  • Medications you should not take before surgery, such as blood thinners or aspirin
  • Regular medications you should continue to take on the day of your surgery
  • How many hours you should stop eating and drinking before surgery
  • How to prepare your home for your return after you are discharged
  • Meeting with a physical therapist to learn how to use a back brace and walk with crutches

If you are a smoker, you should quit smoking, as it can interfere with your recovery.

During the surgery you will receive anesthesia to keep you comfortable and pain free.
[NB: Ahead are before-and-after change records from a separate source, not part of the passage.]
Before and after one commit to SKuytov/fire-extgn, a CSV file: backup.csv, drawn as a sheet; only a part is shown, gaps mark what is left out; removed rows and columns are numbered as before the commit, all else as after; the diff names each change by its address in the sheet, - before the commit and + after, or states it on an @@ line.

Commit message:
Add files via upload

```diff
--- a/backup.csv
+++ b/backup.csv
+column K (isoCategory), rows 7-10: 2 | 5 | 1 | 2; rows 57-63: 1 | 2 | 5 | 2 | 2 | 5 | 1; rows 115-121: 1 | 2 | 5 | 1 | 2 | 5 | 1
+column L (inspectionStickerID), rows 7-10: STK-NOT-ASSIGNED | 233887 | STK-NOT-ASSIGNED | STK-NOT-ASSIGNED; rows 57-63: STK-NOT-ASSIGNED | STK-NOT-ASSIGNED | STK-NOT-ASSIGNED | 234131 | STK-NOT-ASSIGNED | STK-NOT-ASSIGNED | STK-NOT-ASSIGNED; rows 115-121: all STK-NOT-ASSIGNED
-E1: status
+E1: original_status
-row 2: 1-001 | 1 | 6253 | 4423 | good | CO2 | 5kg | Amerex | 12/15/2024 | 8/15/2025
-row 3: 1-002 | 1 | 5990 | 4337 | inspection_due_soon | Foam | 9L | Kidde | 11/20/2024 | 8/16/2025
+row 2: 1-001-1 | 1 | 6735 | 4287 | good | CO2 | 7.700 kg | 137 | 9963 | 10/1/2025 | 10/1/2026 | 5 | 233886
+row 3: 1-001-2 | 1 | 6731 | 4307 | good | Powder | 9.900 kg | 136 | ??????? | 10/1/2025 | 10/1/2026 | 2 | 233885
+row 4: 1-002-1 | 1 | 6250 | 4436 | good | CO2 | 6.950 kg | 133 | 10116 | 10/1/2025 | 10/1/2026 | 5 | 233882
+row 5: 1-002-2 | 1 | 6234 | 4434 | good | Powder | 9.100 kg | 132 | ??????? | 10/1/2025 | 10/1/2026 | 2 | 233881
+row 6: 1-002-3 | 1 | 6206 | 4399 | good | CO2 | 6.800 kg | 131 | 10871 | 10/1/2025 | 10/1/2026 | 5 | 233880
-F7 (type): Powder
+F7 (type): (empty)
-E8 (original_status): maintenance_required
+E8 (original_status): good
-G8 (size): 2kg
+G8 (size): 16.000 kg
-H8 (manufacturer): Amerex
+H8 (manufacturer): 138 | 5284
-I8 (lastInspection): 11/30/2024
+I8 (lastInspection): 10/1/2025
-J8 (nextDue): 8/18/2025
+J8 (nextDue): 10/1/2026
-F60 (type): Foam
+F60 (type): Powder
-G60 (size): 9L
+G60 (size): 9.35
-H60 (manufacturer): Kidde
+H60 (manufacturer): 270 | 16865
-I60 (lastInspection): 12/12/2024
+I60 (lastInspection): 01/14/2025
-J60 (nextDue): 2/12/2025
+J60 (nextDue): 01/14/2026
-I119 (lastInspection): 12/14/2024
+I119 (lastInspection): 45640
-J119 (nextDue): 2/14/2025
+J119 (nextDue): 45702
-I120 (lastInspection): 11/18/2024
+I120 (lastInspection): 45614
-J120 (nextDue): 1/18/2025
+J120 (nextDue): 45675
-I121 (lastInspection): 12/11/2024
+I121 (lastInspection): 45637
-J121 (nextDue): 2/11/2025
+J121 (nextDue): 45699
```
  • General anesthesia, the most common type of anesthesia for a lumbar diskectomy, is where you are put into a deep sleep and are unable to see, hear or feel anything.
  • Spinal anesthesia, which may be used during a microdiskectomy, is when a numbing medication is injected in your back and a relaxing medication in your intravenous line. You will be awake during surgery, but will not feel anything below your waist).

A lumbar diskectomy typically takes a few hours. Many patients spend a few days in the hospital after this surgery. However, depending on the nature of your specific condition and health, your doctor may feel that your surgery may be safely done as an outpatient.

  • If you have a microdiskectomy, you may be discharged the same day.
  • You may have to wear a back brace or cast for a period of time.
  • Physical therapy is often recommended for several weeks after back surgery. This is to help increase your strength and mobility.
  • You may also need pain medication and help at home while you recover.
  • It may take from a few weeks to a few months before you are back to your normal activity level.

Do not forget to make arrangements for transportation to and from the facility and help at home.

What should I ask my healthcare provider before having a lumbar diskectomy?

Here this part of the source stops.